Danielle Eubank presented her exhibit “One Artist Five Oceans” at the C Gallery Fine Art in Long Beach on Saturday. The exhibit runs through Dec. 15. Prints of her work will be on display at the Aquarium of the Pacific through Jan. 5. / photo by Veronyca Norcia

Jocelyn Arceo
Arts Editor

Danielle Eubank debuted her “One Artist Five Oceans” exhibit at C Gallery Fine Art in Long Beach during an opening reception on Saturday night, as part of the Long Beach Art Walk.

Eubank has spent the last 20 years traveling the world’s five oceans painting the differing waters in an attempt to raise environmental awareness throughout the process.

Eubank began her journey in 2001 with the Atlantic Ocean, however, she said it was a national sailing expedition that allowed her to really see just how different the waters looked in the varying oceans.

“I got to see a lot of different water and I started to ask myself, ‘how is it so different?’” Eubank said. “It was really, really different from the way the Pacific looks. That’s how the collection started; it came really naturally.”

C Gallery owner Charlene Palmer, who is also a civil engineer with a degree in environmental science, helped Eubank reach her goal after only being $500 short from the amount needed to travel to Antarctica.

She described Eubank’s work as the perfect combination of science and art, and wanted to come together with Eubank in an attempt to not only raise environmental awareness, but to fundraise for the Aquarium of the Pacific and Cal State Long Beach’s shark lab through their “Ocean Resiliency” fundraiser.

“We started talking about this and a couple of months ago we came up with this idea to approach the aquarium,” Palmer said. “It all just seemed to fall into place. This is both of our ways of giving back and trying to do something for the greater good, but we also wanted to bring it down from such a big picture to what each individual can do to help even just a little bit in this combined effort.”

Eubank’s original work is featured in the gallery while prints of her work will be featured at the Aquarium. The Ocean Resiliency fundraiser took place on Tuesday featuring a panel discussion, reception and a presentation featuring a film portraying the last 20 years of Eubank’s painting journey.

Much of her work on display resembled actual photographs. The water looked as though you could reach your hand in and touch it, with some images portraying vivid detail so closely that reflections from buildings or boats could be seen in the painted water, like the yellow boat in her piece titled “Henley Royal Regatta V.”

“The yellow boat with the reflection, I was really drawn to it. I’m not usually drawn to yellow, but it just spoke to me,” Sonya Ontiveros, Long Beach resident, said. “It’s really cool because she took the time, several years, to go to each of the oceans. Even just 20 years ago they’re way different than they are now because of climate change.”
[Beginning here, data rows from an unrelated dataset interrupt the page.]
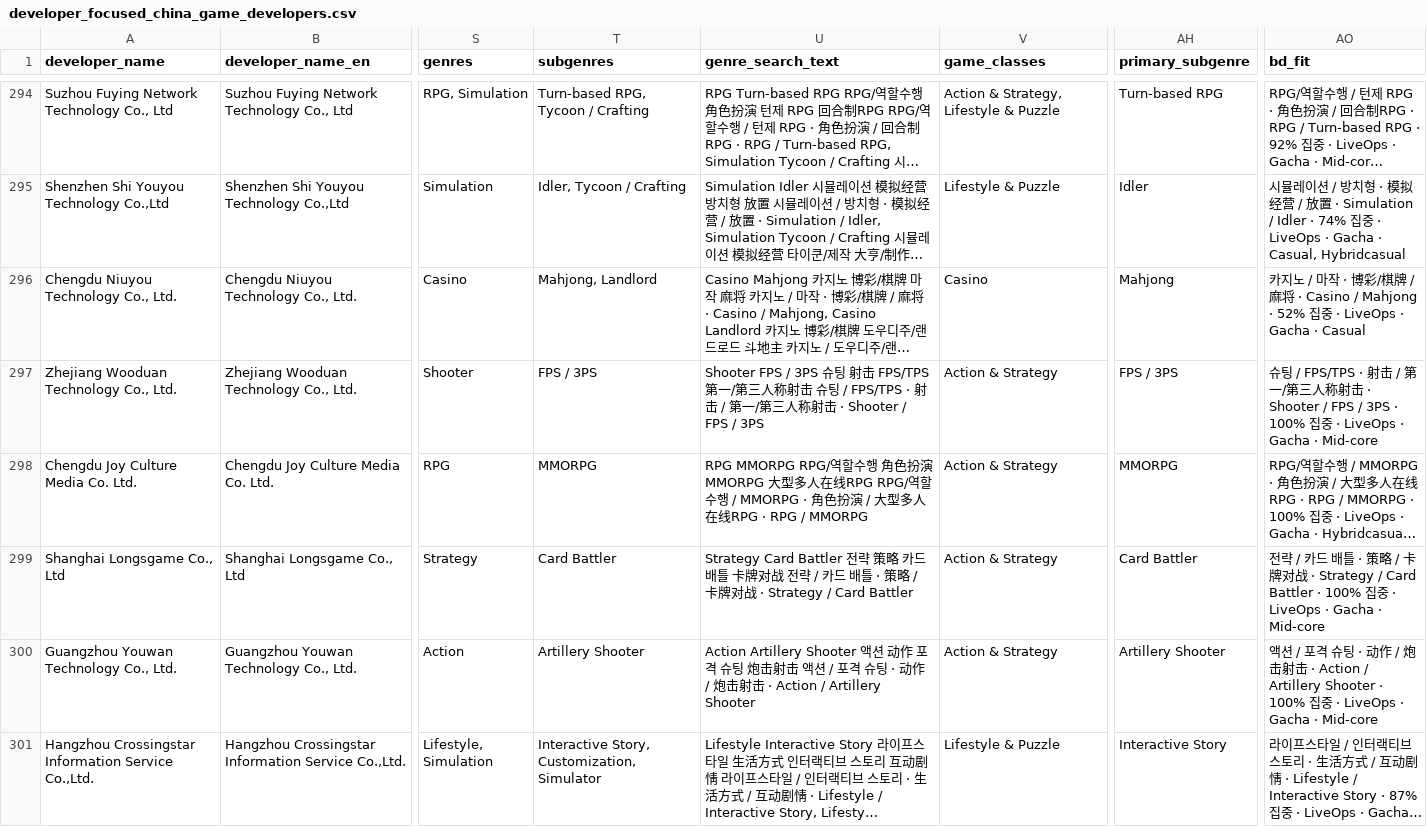
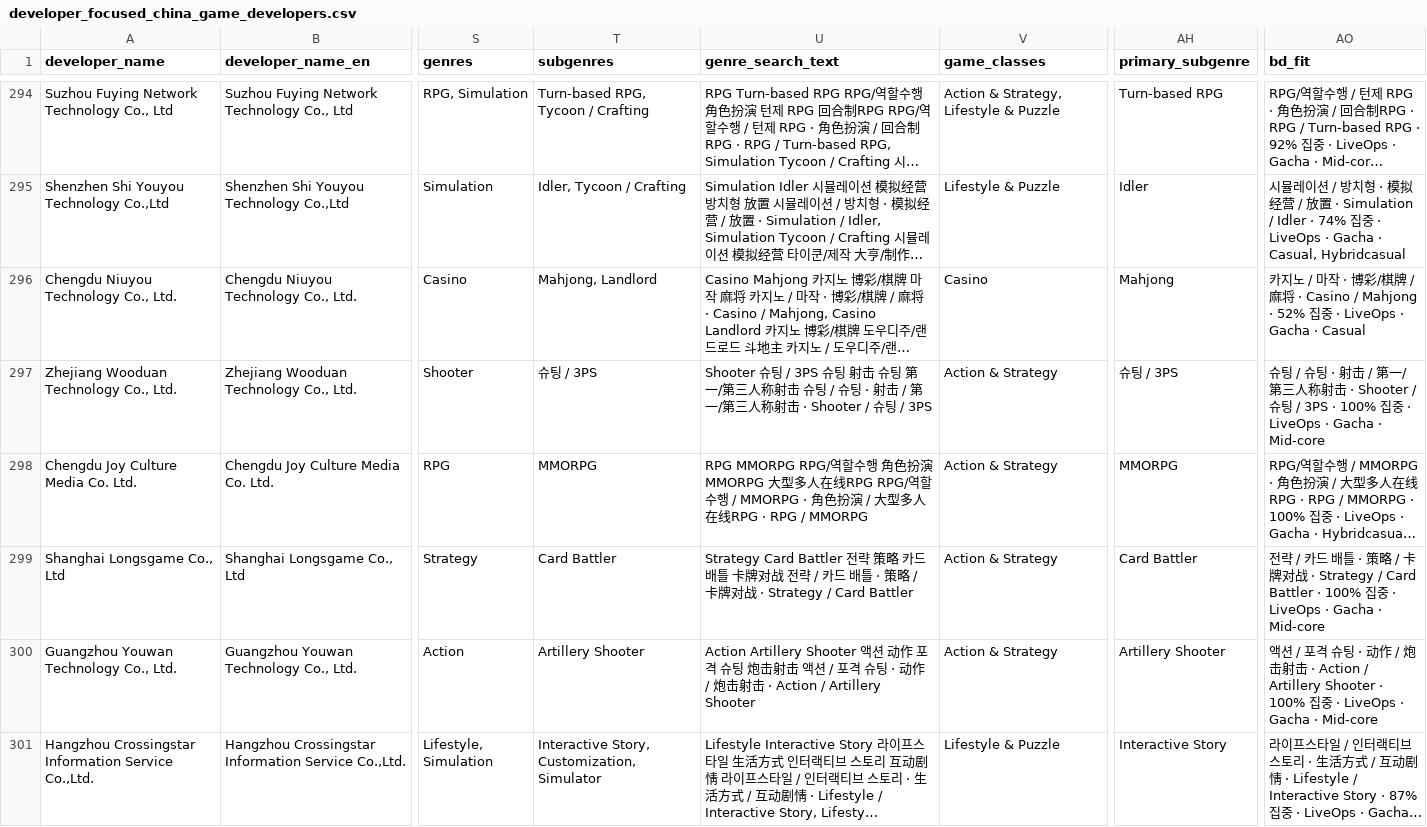
Before and after one commit to NK-rbdautobot/china-game-strategic-dashboard-public, a CSV file: docs/downloads/developer_focused_china_game_developers.csv, drawn as a sheet; only a part is shown, gaps mark what is left out; long unchanged cells end in …; the diff covers the shown part only; the diff names each change by its address in the sheet, - before the commit and + after, or states it on an @@ line.

```diff
--- a/docs/downloads/developer_focused_china_game_developers.csv
+++ b/docs/downloads/developer_focused_china_game_developers.csv
-T297 (subgenres): FPS / 3PS
+T297 (subgenres): 슈팅 / 3PS
-U297 (genre_search_text): Shooter FPS / 3PS 슈팅 射击 FPS/TPS 第一/第三人称射击 슈팅 / FPS/TPS · 射击 / 第一/第三人称射击 · Shooter / FPS / 3PS
+U297 (genre_search_text): Shooter 슈팅 / 3PS 슈팅 射击 슈팅 第一/第三人称射击 슈팅 / 슈팅 · 射击 / 第一/第三人称射击 · Shooter / 슈팅 / 3PS
-AH297 (primary_subgenre): FPS / 3PS
+AH297 (primary_subgenre): 슈팅 / 3PS
-AO297 (bd_fit): 슈팅 / FPS/TPS · 射击 / 第一/第三人称射击 · Shooter / FPS / 3PS · 100%…
+AO297 (bd_fit): 슈팅 / 슈팅 · 射击 / 第一/第三人称射击 · Shooter / 슈팅 / 3PS · 100%…
```
Also changed, not shown: 68 edited cells elsewhere in this file, docs/downloads/china_game_dashboard_rows.csv, docs/downloads/china_game_subcategory_summary.csv, 4 other files.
Eubank’s piece titled “Ny Alesund III” featured contrasting colors of orange, brown and varying blues with hues of turquoise against a white background looking similar to the shapes you would see floating around a lava lamp.

This piece was Eubank’s 10-year-old daughter Severine Beasley’s favorite piece. She occasionally spends her time in her mother’s studio and described the process of her mother’s work as starting off with a base coat that leads to the incorporation of charcoal lines, sometimes working in small designs for her daughter throughout the process.
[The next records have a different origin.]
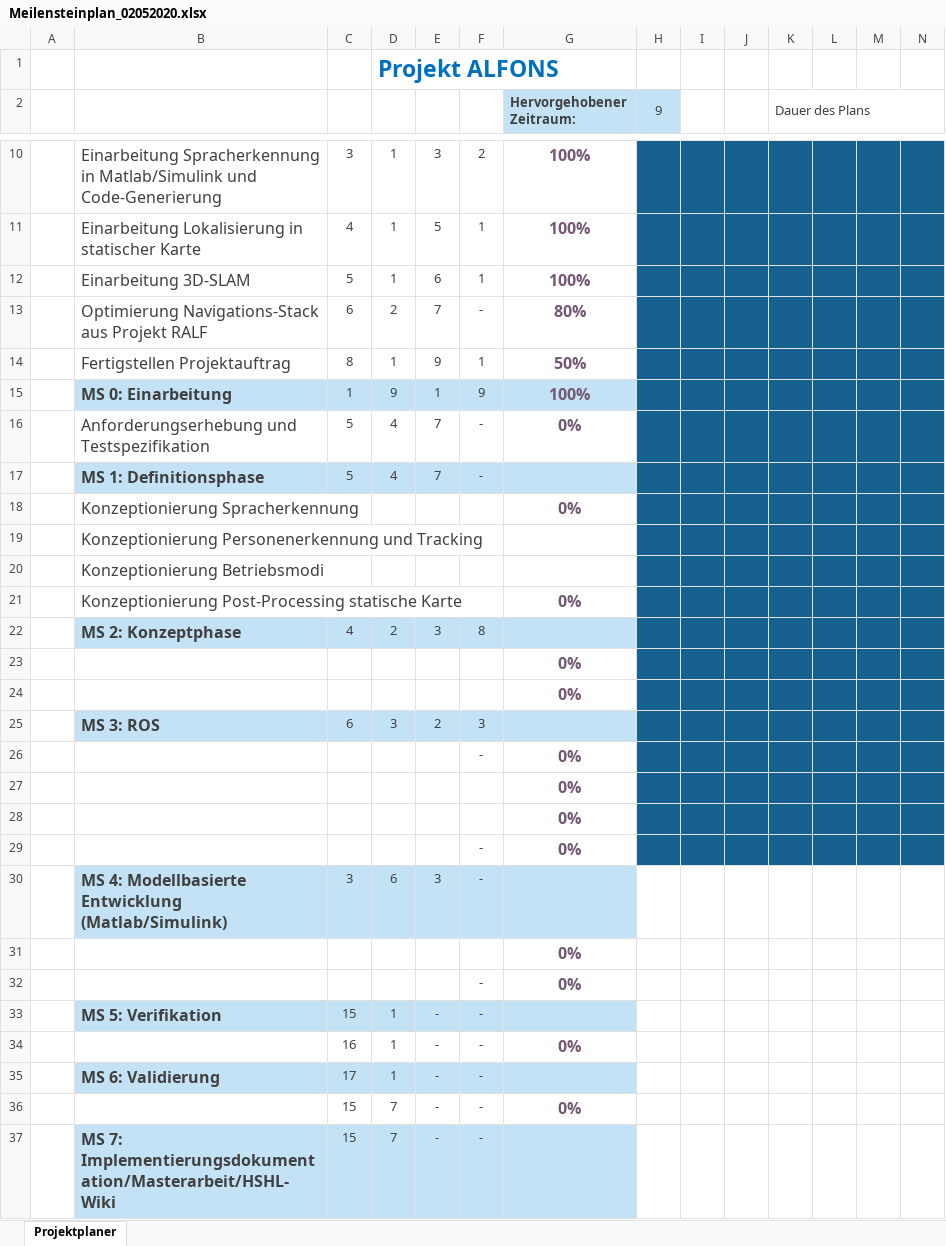
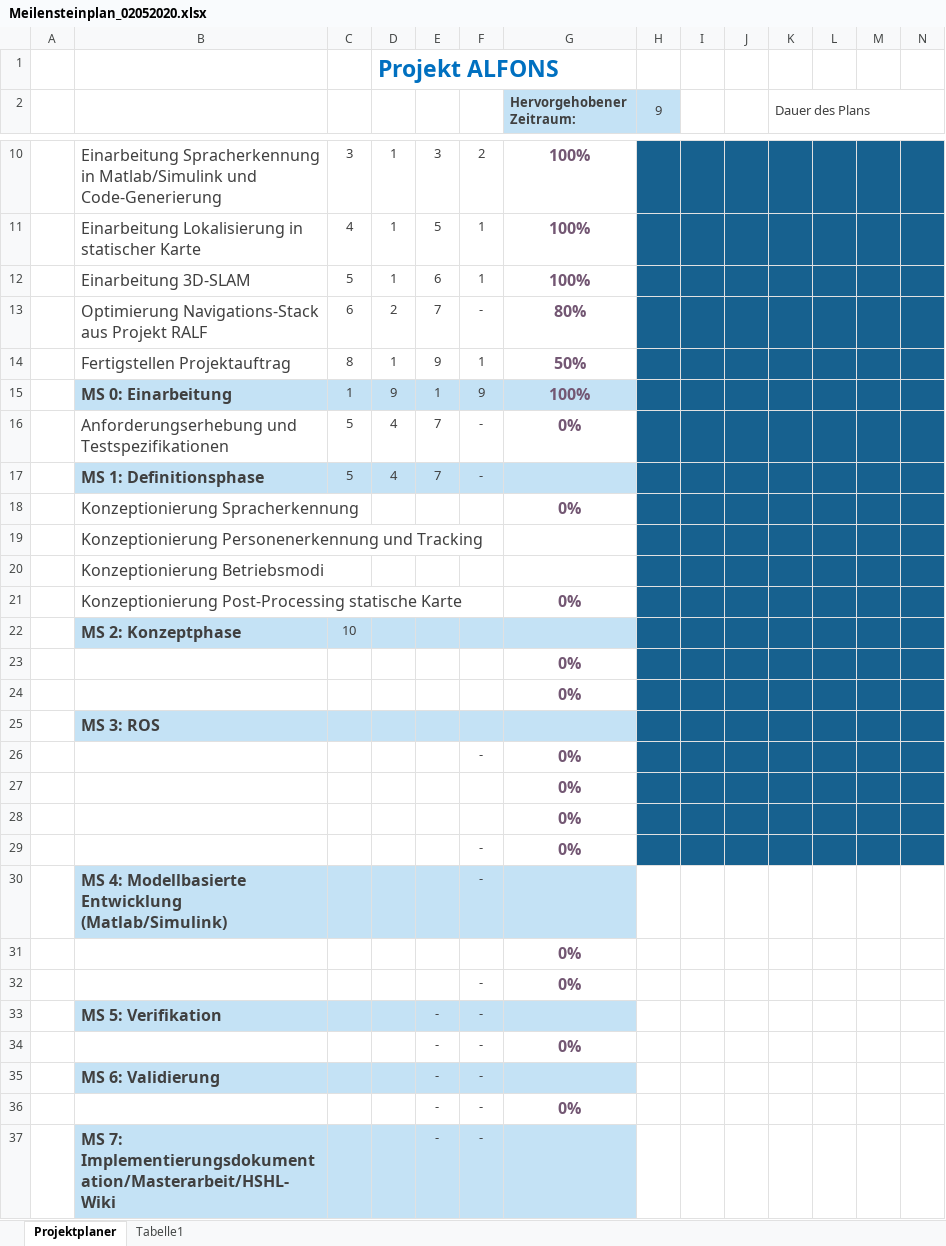
Before and after one commit to GiulliMo/Master_Doc, an Excel workbook: Präsentationen/Meilensteinplan/Meilensteinplan_02052020.xlsx, sheet Projektplaner, drawn as a sheet; only a part is shown, gaps mark what is left out; values as stored, in another font and other column widths than the file's, no borders; charts and pictures and conditional formats not drawn; removed rows and columns are numbered as before the commit, all else as after; rows hold the shown columns only; the diff names each change by its address in the sheet, - before the commit and + after, or states it on an @@ line.

```diff
--- a/Präsentationen/Meilensteinplan/Meilensteinplan_02052020.xlsx (sheet Projektplaner)
+++ b/Präsentationen/Meilensteinplan/Meilensteinplan_02052020.xlsx (sheet Projektplaner)
+sheet tab: Tabelle1
-B16: Anforderungserhebung und Testspezifikation
+B16: Anforderungserhebung und Testspezifikationen
-row 22:  | MS 2: Konzeptphase | 4 | 2 | 3 | 8
+row 22:  | MS 2: Konzeptphase | 10
-row 25:  | MS 3: ROS | 6 | 3 | 2 | 3
+row 25:  | MS 3: ROS
-row 30:  | MS 4: Modellbasierte Entwicklung (Matlab/Simulink) | 3 | 6 | 3 | -
+row 30:  | MS 4: Modellbasierte Entwicklung (Matlab/Simulink) |  |  |  | -
-C33: 15
+C33: (empty)
-D33:D35: 1
+D33:D35: (empty)
-C34: 16
+C34: (empty)
-C35: 17
+C35: (empty)
-C36:C37: 15
+C36:C37: (empty)
-D36:D37: 7
+D36:D37: (empty)
```
Also changed, not shown: 3 other files.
“Sometimes she adds in little designs for me, like a ladybug in this one, since it’s always been my favorite animal,” Beasley said, as she pointed out a small ladybug shaped blob of red orange on the piece.

Eubank’s piece titled “Phoenica Reflection II” was Long Beach resident Alejandra Rosales favorite piece in the gallery.

The piece features hues of blues, browns and soft yellows throughout ripples of water, portraying some kind of reflection although of what specifically is hard to tell with how many ripples are present.

“I can sit here and just stare at it forever, it has a lot of depth and it looks like a photograph,” Rosales said. “The distance you have between the piece gives you a different angle and a different perception of the piece.”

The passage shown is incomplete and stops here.